Way Forward

There may, therefore, be a disconnect between the moral and political assessment of war profiteers’ and, in some cases, funders’ role in Russia’s war in Ukraine and their legal responsibility. Some of them will no doubt be caught by existing rules, such as those who directly run private military companies that commit war crimes under their command. Others, such as those involved downstream in the theft and transfer of Ukrainian grain, may be left out.

For a complete legal assessment, one would need to study potential international crimes committed in Ukraine one by one – from murder to pillage, and beyond – and consider how financial involvement in them interacts with existing complicity rules. It would seem the need for such analysis is urgent, which is a task that governments and academics alike could usefully undertake.

If a bespoke Ukraine war crimes tribunal was established, particularly complex issues would arise. On the one hand, its statute could in principle provide for dedicated rules covering the funding of, or profiting from, international crimes committed in Ukraine. This would be consistent with the tribunal’s overarching objective to bring to accountability those with the greatest power over, and responsibility for, the war. On the other hand, in doing so, one would need to be careful to respect the fundamental legal principle that one cannot be liable for conduct that did not constitute a crime at the time it was committed. Overall, this is a matter that merits far greater prominence in the development of the emerging plans for bringing those responsible for Russia’s crimes to account.

The views expressed in this Commentary are the author’s, and do not represent those of RUSI or any other institution.

Have an idea for a Commentary you’d like to write for us? Send a short pitch to and we’ll get back to you if it fits into our research interests. Full guidelines for contributors can be found here.
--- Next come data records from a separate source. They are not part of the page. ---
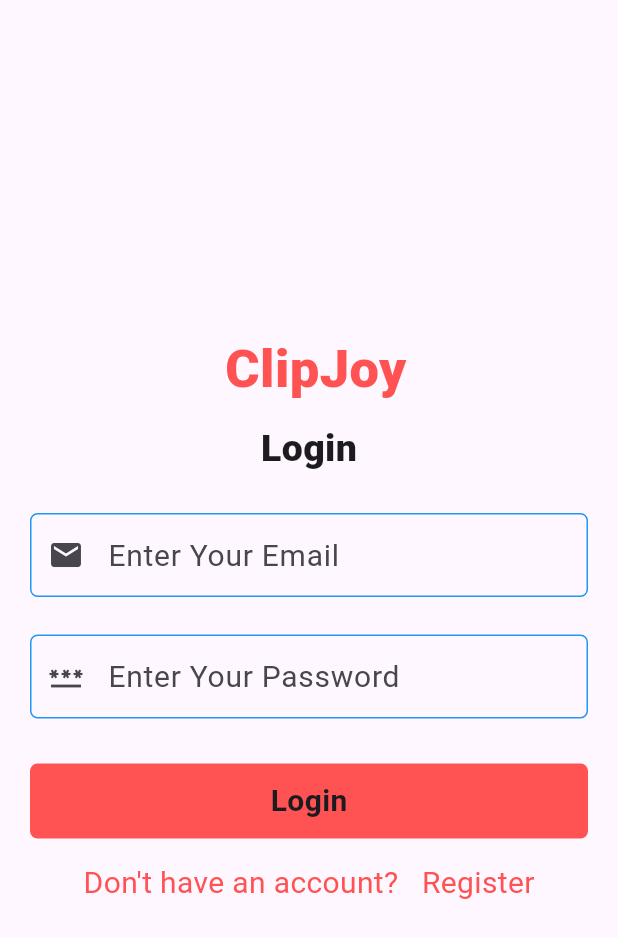
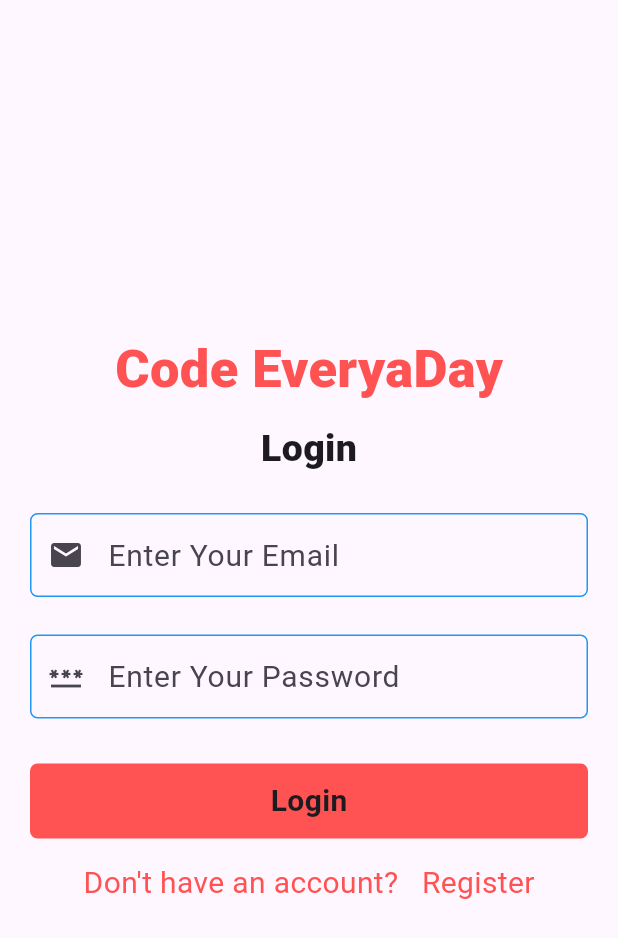
Before and after one commit to Jangle-Parth/Code-Everyday, a Flutter app: the screen it shows after launch, on a phone screen of 412 x 824 dp. Shown: the top 938 px of the screen. Run offline on Flutter 3.47's test engine with Material 3 defaults, Android fonts, the phone set to English and light mode, and no system bars; our stand-ins replace firebase_core; accounts and stored records are empty.

Commit message:
small change

```diff
--- a/lib/screens/auth/login.dart
+++ b/lib/screens/auth/login.dart
@@ -17,7 +17,7 @@ class LoginScreen extends StatelessWidget {
             mainAxisAlignment: MainAxisAlignment.center,
             children: [
               const Text(
-                ' ClipJoy',
+                'Code EveryaDay',
                 style: TextStyle(
                     fontSize: 35,
                     color: Colors.redAccent,
--- a/lib/screens/auth/signup.dart
+++ b/lib/screens/auth/signup.dart
@@ -18,7 +18,7 @@ class SignUpScreen extends StatelessWidget {
             mainAxisAlignment: MainAxisAlignment.center,
             children: [
               const Text(
-                ' ClipJoy',
+                ' Code EveryDay',
                 style: TextStyle(
                     fontSize: 35,
                     color: Colors.redAccent,
```
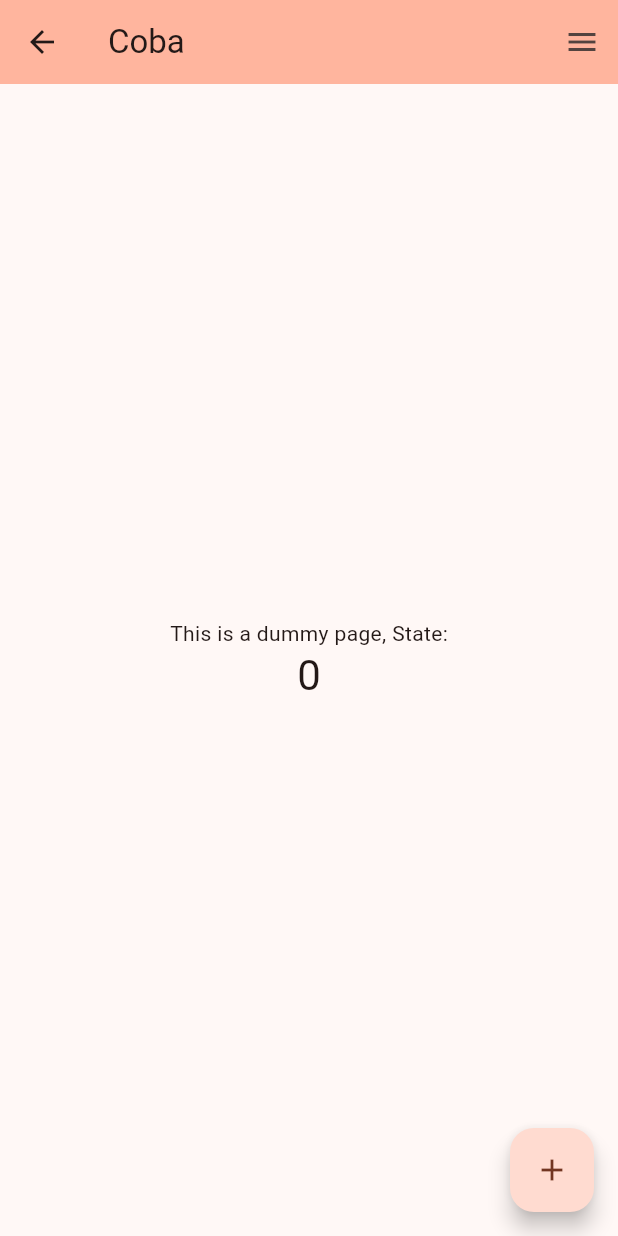
After one commit to WKLD-Labs/flutter_frontend, a Flutter app: the DaftarPertemuan screen opened by its route, on a phone screen of 412 x 824 dp. The commit adds this screen. Run offline on Flutter 3.47's test engine with Material 3 defaults, Android fonts, the light colour scheme and no system bars; our stand-ins replace flutter_dotenv, font_awesome_flutter, go_router, local_auth.

Commit message:
coba1
commit coba

```diff
--- a/lib/main.dart
+++ b/lib/main.dart
@@ -1,6 +1,7 @@
 import 'package:flutter/material.dart';
 import 'package:go_router/go_router.dart';
 import 'package:flutter_dotenv/flutter_dotenv.dart';
+import 'package:wkldlabs_flutter_frontend/views/DaftarPertemuan/pertemuan_page.dart';
 
 // Views for Routing
 import 'views/HomePage/home_page.dart';
@@ -33,7 +34,13 @@ final GoRouter _router = GoRouter(
           builder: (BuildContext context, GoRouterState state){
             return const LoginPage(title: 'Login Page');
           },
-        )
+        ),
+        GoRoute(
+          path: 'daftarpertemuan',
+          builder: (BuildContext context, GoRouterState state){
+            return const DaftarPertemuan(title: 'Coba');
+          },
+        ),
       ],
     ),
   ],
--- /dev/null
+++ b/lib/views/DaftarPertemuan/pertemuan_page.dart
@@ -0,0 +1,92 @@
+import 'package:flutter/material.dart';
+
+import '../../widgets/nav_drawer.dart';
+
+class DaftarPertemuan extends StatefulWidget {
+  const DaftarPertemuan({super.key, required this.title});
+
+  // This widget is the home page of your application. It is stateful, meaning
+  // that it has a State object (defined below) that contains fields that affect
+  // how it looks.
+
+  // This class is the configuration for the state. It holds the values (in this
+  // case the title) provided by the parent (in this case the App widget) and
+  // used by the build method of the State. Fields in a Widget subclass are
+  // always marked "final".
+
+  final String title;
+
+  @override
+  State<DaftarPertemuan> createState() => _DaftarPertemuan();
+}
+
+class _DaftarPertemuan extends State<DaftarPertemuan> {
+  int _counter = 0;
+
+  void _incrementCounter() {
+    setState(() {
+      // This call to setState tells the Flutter framework that something has
+      // changed in this State, which causes it to rerun the build method below
+      // so that the display can reflect the updated values. If we changed
+      // _counter without calling setState(), then the build method would not be
+      // called again, and so nothing would appear to happen.
+      _counter++;
+    });
+  }
+
+  @override
+  Widget build(BuildContext context) {
+    // This method is rerun every time setState is called, for instance as done
+    // by the _incrementCounter method above.
+    //
+    // The Flutter framework has been optimized to make rerunning build methods
+    // fast, so that you can just rebuild anything that needs updating rather
+    // than having to individually change instances of widgets.
+    return Scaffold(
+      appBar: AppBar(
+        // TRY THIS: Try changing the color here to a specific color (to
+        // Colors.amber, perhaps?) and trigger a hot reload to see the AppBar
+        // change color while the other colors stay the same.
+        backgroundColor: Theme.of(context).colorScheme.inversePrimary,
+        // Here we take the value from the DummyPage object that was created by
+        // the App.build method, and use it to set our appbar title.
+        title: Text(widget.title),
+      ),
+      body: Center(
+        // Center is a layout widget. It takes a single child and positions it
+        // in the middle of the parent.
+        child: Column(
+          // Column is also a layout widget. It takes a list of children and
+          // arranges them vertically. By default, it sizes itself to fit its
+          // children horizontally, and tries to be as tall as its parent.
+          //
+          // Column has various properties to control how it sizes itself and
+          // how it positions its children. Here we use mainAxisAlignment to
+          // center the children vertically; the main axis here is the vertical
+          // axis because Columns are vertical (the cross axis would be
+          // horizontal).
+          //
+          // TRY THIS: Invoke "debug painting" (choose the "Toggle Debug Paint"
+          // action in the IDE, or press "p" in the console), to see the
+          // wireframe for each widget.
+          mainAxisAlignment: MainAxisAlignment.center,
+          children: <Widget>[
+            const Text(
+              'This is a dummy page, State:',
+            ),
+            Text(
+              '$_counter',
+              style: Theme.of(context).textTheme.headlineMedium,
+            ),
+          ],
+        ),
+      ),
+      floatingActionButton: FloatingActionButton(
+        onPressed: _incrementCounter,
+        tooltip: 'Increment',
+        child: const Icon(Icons.add),
+      ), // This trailing comma makes auto-formatting nicer for build methods.
+      endDrawer: NavDrawer(context),
+    );
+  }
+}
--- a/lib/widgets/nav_drawer.dart
+++ b/lib/widgets/nav_drawer.dart
@@ -1,4 +1,5 @@
 import 'package:flutter/material.dart';
+import 'package:flutter/widgets.dart';
 import 'package:go_router/go_router.dart';
 
 class _NavigationDestination {
@@ -25,6 +26,9 @@ class NavDrawer extends StatelessWidget {
     _NavigationDestination(
         'Login', Icon(Icons.login_outlined), Icon(Icons.login), '/login'
     ),
+    _NavigationDestination(
+        'Pertemuan', Icon(Icons.egg_outlined), Icon(Icons.egg), '/pertemuan'
+    )
   ];
 
 
```
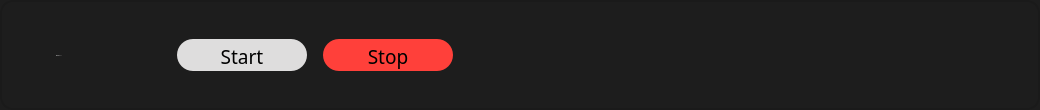
The window that multibench/widgets/groupwidgetfolded.ui (IlyaZh/Maiman-MCBS) describes before a commit, drawn with Qt 5.
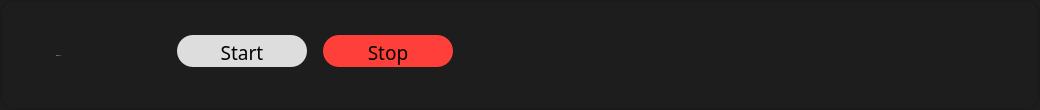
The same window after the commit.

```diff
--- a/multibench/widgets/groupwidgetfolded.ui
+++ b/multibench/widgets/groupwidgetfolded.ui
@@ -47,16 +47,22 @@
     <number>24</number>
    </property>
    <property name="topMargin">
-    <number>35</number>
+    <number>0</number>
    </property>
    <property name="rightMargin">
     <number>30</number>
    </property>
    <property name="bottomMargin">
-    <number>35</number>
+    <number>0</number>
    </property>
    <item>
     <layout class="QHBoxLayout" name="nameTable">
+     <property name="topMargin">
+      <number>20</number>
+     </property>
+     <property name="bottomMargin">
+      <number>20</number>
+     </property>
      <item>
       <widget class="QLabel" name="linkLabel">
        <property name="sizePolicy">
@@ -129,6 +135,9 @@
      <property name="spacing">
       <number>16</number>
      </property>
+     <property name="bottomMargin">
+      <number>8</number>
+     </property>
      <item>
       <widget class="QPushButton" name="startButton">
        <property name="minimumSize">
```
Left out of the diff: 2 changed lines with no effect on the pictures.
Anton Moiseienko

Associate Fellow; Lecturer in Law, Australian National University

View profile


Explore our related content